Effect of Water Stress on Ginsenoside Production and Growth of American Ginseng

in HortTechnology
View More View Less
  • 1 Department of Plant Breeding and Genetics, Cornell University.
  • | 2 Department of Horticulture, Cornell University, Ithaca, NY 14853
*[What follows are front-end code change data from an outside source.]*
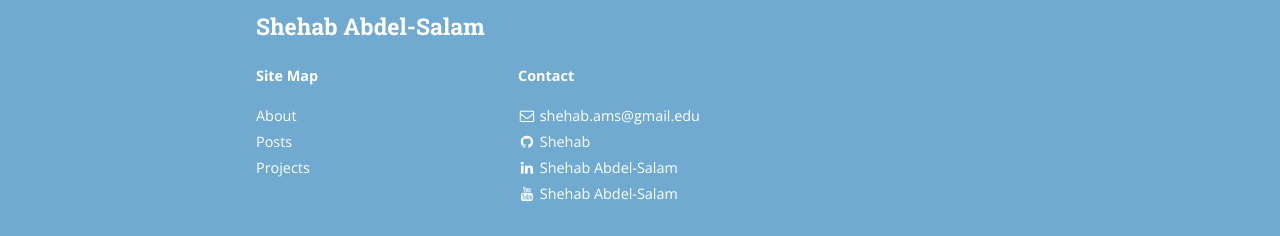
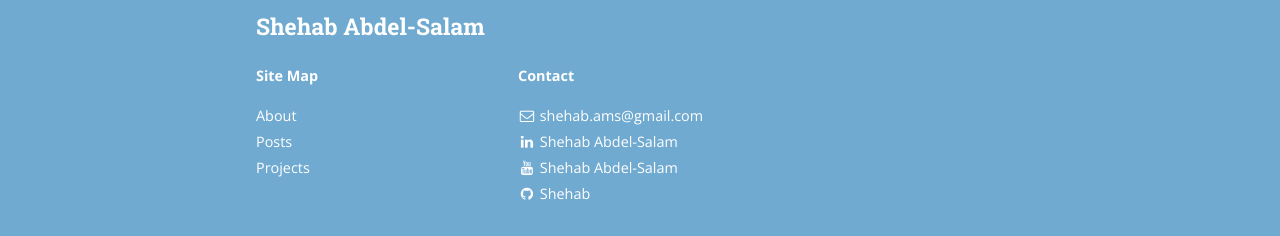
Before and after one commit to ShehabCE/shehabce.github.io, a Jekyll site: the page built from index.html, in a window 1280 px wide. Shown: the part 1847-2083 px from the top of the page. Built offline with Jekyll 4.4.1, drawn with Linux system fonts in a browser that asks for light colours; nearby versions of some CDN libraries; the list of posts is cut into pages by our own code; a style sheet for code colours, icons or effects is not loaded.

Commit message:
FIx contact

```diff
--- a/_config.yml
+++ b/_config.yml
@@ -11,7 +11,7 @@ exclude:
 # Site settings
 title: Shehab Abdel-Salam
 subtitle: "Writing articles. Writing code. Sometimes I do both."
-email: shehab.ams@gmail.edu
+email: shehab.ams@gmail.com
 name: Shehab Abdel-Salam
 description: >
   Writing articles. Writing code. Sometimes I do both.
@@ -90,12 +90,6 @@ social:
   #   desc: Friend me on Facebook
   #   share: false
 
-  - name: GitHub
-    icon: github
-    username: Shehab
-    url: https://github.com/shehab-as
-    share: true
-
   - name: LinkedIn
     icon: linkedin
     username: Shehab Abdel-Salam
@@ -108,6 +102,12 @@ social:
     username: Shehab Abdel-Salam
     url: https://www.youtube.com/channel/UCtnnffSXDiw2RH3s3ZAcEkw
     desc: Subscribe on YouTube
+    share: true
+
+  - name: GitHub
+    icon: github
+    username: Shehab
+    url: https://github.com/shehab-as
     share: true
 
   - name: Google+
```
We determined the effect of moderate water stress on the growth of american ginseng (Panax quinquefolium), and on concentrations of six major ginsenosides (Rg1, Re, Rb1, Rc, Rb2, and Rd). Two-year-old “rootlets” (dormant rhizome and storage root) were cultivated in pots, in a cool greenhouse (18.3 ± 2 °C). Pots were watered either every 5 days (control) or every 10 days (stress), repeatedly for 8 days. Soil volumetric water content was measured during the last 10 days of the experiment for both treatments. Leaf water potential, measured on the last day of the experiment, was -0.43 MPa for the control and -0.83 MPa for the stress treatment. Drought stress did not affect above-ground shoot or root dry weight. Initial rootlet fresh weight (covariate) had a significant effect on the concentration of ginsenosides Re, Rb1, Rc, and Rb2. Drought stress increased the concentration of ginsenosides Re, Rb1, and total ginsenoside concentration.

Contributor Notes

(tel. 607.255.1794; fax 607.255.9998; e-mail: kwm2@cornell.edu).
All Time Past Year Past 30 Days
Abstract Views 0 0 0
Full Text Views 23 23 5
PDF Downloads 27 27 8